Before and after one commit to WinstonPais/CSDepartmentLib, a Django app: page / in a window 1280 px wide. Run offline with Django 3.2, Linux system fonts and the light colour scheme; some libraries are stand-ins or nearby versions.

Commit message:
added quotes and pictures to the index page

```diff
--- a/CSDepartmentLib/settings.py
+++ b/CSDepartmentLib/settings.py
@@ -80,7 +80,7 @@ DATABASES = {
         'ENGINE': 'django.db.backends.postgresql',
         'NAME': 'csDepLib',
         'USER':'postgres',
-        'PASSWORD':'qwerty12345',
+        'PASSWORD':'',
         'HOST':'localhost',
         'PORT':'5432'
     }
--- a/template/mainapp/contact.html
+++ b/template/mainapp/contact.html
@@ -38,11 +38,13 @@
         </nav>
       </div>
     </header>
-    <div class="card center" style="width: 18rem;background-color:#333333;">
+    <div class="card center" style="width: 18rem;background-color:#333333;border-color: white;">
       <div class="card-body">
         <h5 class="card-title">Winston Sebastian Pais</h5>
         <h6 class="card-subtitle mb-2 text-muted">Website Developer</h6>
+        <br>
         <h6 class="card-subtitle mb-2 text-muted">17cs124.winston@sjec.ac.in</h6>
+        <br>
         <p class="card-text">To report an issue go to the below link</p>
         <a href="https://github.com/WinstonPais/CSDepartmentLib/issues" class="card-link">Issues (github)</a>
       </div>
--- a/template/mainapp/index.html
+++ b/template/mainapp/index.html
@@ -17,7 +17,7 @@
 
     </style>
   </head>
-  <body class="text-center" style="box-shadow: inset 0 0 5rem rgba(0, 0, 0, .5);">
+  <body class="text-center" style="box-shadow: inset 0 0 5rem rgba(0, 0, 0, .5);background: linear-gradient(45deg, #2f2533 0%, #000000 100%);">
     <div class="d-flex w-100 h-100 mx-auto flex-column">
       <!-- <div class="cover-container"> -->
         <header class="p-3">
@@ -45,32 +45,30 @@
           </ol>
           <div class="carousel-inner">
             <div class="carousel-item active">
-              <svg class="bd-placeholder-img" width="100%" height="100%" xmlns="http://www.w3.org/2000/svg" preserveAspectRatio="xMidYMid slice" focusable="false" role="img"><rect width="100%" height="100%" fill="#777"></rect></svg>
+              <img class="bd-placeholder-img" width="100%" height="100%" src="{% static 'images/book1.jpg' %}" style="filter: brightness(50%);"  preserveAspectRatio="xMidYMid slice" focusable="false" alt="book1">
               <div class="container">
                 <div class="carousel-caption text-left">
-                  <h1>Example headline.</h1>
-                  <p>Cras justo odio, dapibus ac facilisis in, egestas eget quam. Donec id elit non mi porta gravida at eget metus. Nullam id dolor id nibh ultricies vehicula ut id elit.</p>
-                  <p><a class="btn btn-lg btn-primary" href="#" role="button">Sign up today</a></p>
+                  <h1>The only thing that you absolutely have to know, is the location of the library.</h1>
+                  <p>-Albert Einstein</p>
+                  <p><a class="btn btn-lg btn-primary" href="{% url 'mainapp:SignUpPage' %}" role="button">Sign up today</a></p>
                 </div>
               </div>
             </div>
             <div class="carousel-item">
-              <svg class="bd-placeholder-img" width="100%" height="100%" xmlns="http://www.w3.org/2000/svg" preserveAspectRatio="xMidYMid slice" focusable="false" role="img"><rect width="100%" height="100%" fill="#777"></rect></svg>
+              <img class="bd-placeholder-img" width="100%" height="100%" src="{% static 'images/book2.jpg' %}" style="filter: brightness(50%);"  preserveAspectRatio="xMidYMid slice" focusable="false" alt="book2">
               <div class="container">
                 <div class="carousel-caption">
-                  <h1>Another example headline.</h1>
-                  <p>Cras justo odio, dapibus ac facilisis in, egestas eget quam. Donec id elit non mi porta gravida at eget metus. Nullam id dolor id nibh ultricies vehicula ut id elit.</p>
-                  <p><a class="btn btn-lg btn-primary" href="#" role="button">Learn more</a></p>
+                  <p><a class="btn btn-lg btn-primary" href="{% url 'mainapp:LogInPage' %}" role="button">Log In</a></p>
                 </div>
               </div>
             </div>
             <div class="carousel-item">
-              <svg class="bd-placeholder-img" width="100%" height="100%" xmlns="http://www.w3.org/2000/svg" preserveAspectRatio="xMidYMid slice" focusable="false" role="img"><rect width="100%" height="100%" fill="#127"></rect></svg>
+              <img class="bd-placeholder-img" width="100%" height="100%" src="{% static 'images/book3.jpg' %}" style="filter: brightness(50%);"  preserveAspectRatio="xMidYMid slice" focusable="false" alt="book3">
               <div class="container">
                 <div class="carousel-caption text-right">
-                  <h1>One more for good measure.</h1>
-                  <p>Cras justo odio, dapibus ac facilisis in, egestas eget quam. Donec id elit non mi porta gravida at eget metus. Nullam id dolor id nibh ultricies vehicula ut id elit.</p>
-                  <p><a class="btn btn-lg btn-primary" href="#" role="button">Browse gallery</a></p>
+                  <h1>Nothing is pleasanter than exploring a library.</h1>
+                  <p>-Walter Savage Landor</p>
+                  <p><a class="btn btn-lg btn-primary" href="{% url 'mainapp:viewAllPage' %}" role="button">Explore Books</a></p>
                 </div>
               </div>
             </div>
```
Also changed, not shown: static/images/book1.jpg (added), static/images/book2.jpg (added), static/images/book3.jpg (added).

* [WORK ITEM]
Each entry should be retyped exactly as given.

* [FINISHED EXERCISE]
Before and after one commit to WinstonPais/CSDepartmentLib, a Django app: page / in a window 1280 px wide. Run offline with Django 3.2, Linux system fonts and the light colour scheme; some libraries are stand-ins or nearby versions.

Commit message:
added quotes and pictures to the index page

```diff
--- a/CSDepartmentLib/settings.py
+++ b/CSDepartmentLib/settings.py
@@ -80,7 +80,7 @@ DATABASES = {
         'ENGINE': 'django.db.backends.postgresql',
         'NAME': 'csDepLib',
         'USER':'postgres',
-        'PASSWORD':'qwerty12345',
+        'PASSWORD':'',
         'HOST':'localhost',
         'PORT':'5432'
     }
--- a/template/mainapp/contact.html
+++ b/template/mainapp/contact.html
@@ -38,11 +38,13 @@
         </nav>
       </div>
     </header>
-    <div class="card center" style="width: 18rem;background-color:#333333;">
+    <div class="card center" style="width: 18rem;background-color:#333333;border-color: white;">
       <div class="card-body">
         <h5 class="card-title">Winston Sebastian Pais</h5>
         <h6 class="card-subtitle mb-2 text-muted">Website Developer</h6>
+        <br>
         <h6 class="card-subtitle mb-2 text-muted">17cs124.winston@sjec.ac.in</h6>
+        <br>
         <p class="card-text">To report an issue go to the below link</p>
         <a href="https://github.com/WinstonPais/CSDepartmentLib/issues" class="card-link">Issues (github)</a>
       </div>
--- a/template/mainapp/index.html
+++ b/template/mainapp/index.html
@@ -17,7 +17,7 @@
 
     </style>
   </head>
-  <body class="text-center" style="box-shadow: inset 0 0 5rem rgba(0, 0, 0, .5);">
+  <body class="text-center" style="box-shadow: inset 0 0 5rem rgba(0, 0, 0, .5);background: linear-gradient(45deg, #2f2533 0%, #000000 100%);">
     <div class="d-flex w-100 h-100 mx-auto flex-column">
       <!-- <div class="cover-container"> -->
         <header class="p-3">
@@ -45,32 +45,30 @@
           </ol>
           <div class="carousel-inner">
             <div class="carousel-item active">
-              <svg class="bd-placeholder-img" width="100%" height="100%" xmlns="http://www.w3.org/2000/svg" preserveAspectRatio="xMidYMid slice" focusable="false" role="img"><rect width="100%" height="100%" fill="#777"></rect></svg>
+              <img class="bd-placeholder-img" width="100%" height="100%" src="{% static 'images/book1.jpg' %}" style="filter: brightness(50%);"  preserveAspectRatio="xMidYMid slice" focusable="false" alt="book1">
               <div class="container">
                 <div class="carousel-caption text-left">
-                  <h1>Example headline.</h1>
-                  <p>Cras justo odio, dapibus ac facilisis in, egestas eget quam. Donec id elit non mi porta gravida at eget metus. Nullam id dolor id nibh ultricies vehicula ut id elit.</p>
-                  <p><a class="btn btn-lg btn-primary" href="#" role="button">Sign up today</a></p>
+                  <h1>The only thing that you absolutely have to know, is the location of the library.</h1>
+                  <p>-Albert Einstein</p>
+                  <p><a class="btn btn-lg btn-primary" href="{% url 'mainapp:SignUpPage' %}" role="button">Sign up today</a></p>
                 </div>
               </div>
             </div>
             <div class="carousel-item">
-              <svg class="bd-placeholder-img" width="100%" height="100%" xmlns="http://www.w3.org/2000/svg" preserveAspectRatio="xMidYMid slice" focusable="false" role="img"><rect width="100%" height="100%" fill="#777"></rect></svg>
+              <img class="bd-placeholder-img" width="100%" height="100%" src="{% static 'images/book2.jpg' %}" style="filter: brightness(50%);"  preserveAspectRatio="xMidYMid slice" focusable="false" alt="book2">
               <div class="container">
                 <div class="carousel-caption">
-                  <h1>Another example headline.</h1>
-                  <p>Cras justo odio, dapibus ac facilisis in, egestas eget quam. Donec id elit non mi porta gravida at eget metus. Nullam id dolor id nibh ultricies vehicula ut id elit.</p>
-                  <p><a class="btn btn-lg btn-primary" href="#" role="button">Learn more</a></p>
+                  <p><a class="btn btn-lg btn-primary" href="{% url 'mainapp:LogInPage' %}" role="button">Log In</a></p>
                 </div>
               </div>
             </div>
             <div class="carousel-item">
-              <svg class="bd-placeholder-img" width="100%" height="100%" xmlns="http://www.w3.org/2000/svg" preserveAspectRatio="xMidYMid slice" focusable="false" role="img"><rect width="100%" height="100%" fill="#127"></rect></svg>
+              <img class="bd-placeholder-img" width="100%" height="100%" src="{% static 'images/book3.jpg' %}" style="filter: brightness(50%);"  preserveAspectRatio="xMidYMid slice" focusable="false" alt="book3">
               <div class="container">
                 <div class="carousel-caption text-right">
-                  <h1>One more for good measure.</h1>
-                  <p>Cras justo odio, dapibus ac facilisis in, egestas eget quam. Donec id elit non mi porta gravida at eget metus. Nullam id dolor id nibh ultricies vehicula ut id elit.</p>
-                  <p><a class="btn btn-lg btn-primary" href="#" role="button">Browse gallery</a></p>
+                  <h1>Nothing is pleasanter than exploring a library.</h1>
+                  <p>-Walter Savage Landor</p>
+                  <p><a class="btn btn-lg btn-primary" href="{% url 'mainapp:viewAllPage' %}" role="button">Explore Books</a></p>
                 </div>
               </div>
             </div>
```
Also changed, not shown: static/images/book1.jpg (added), static/images/book2.jpg (added), static/images/book3.jpg (added).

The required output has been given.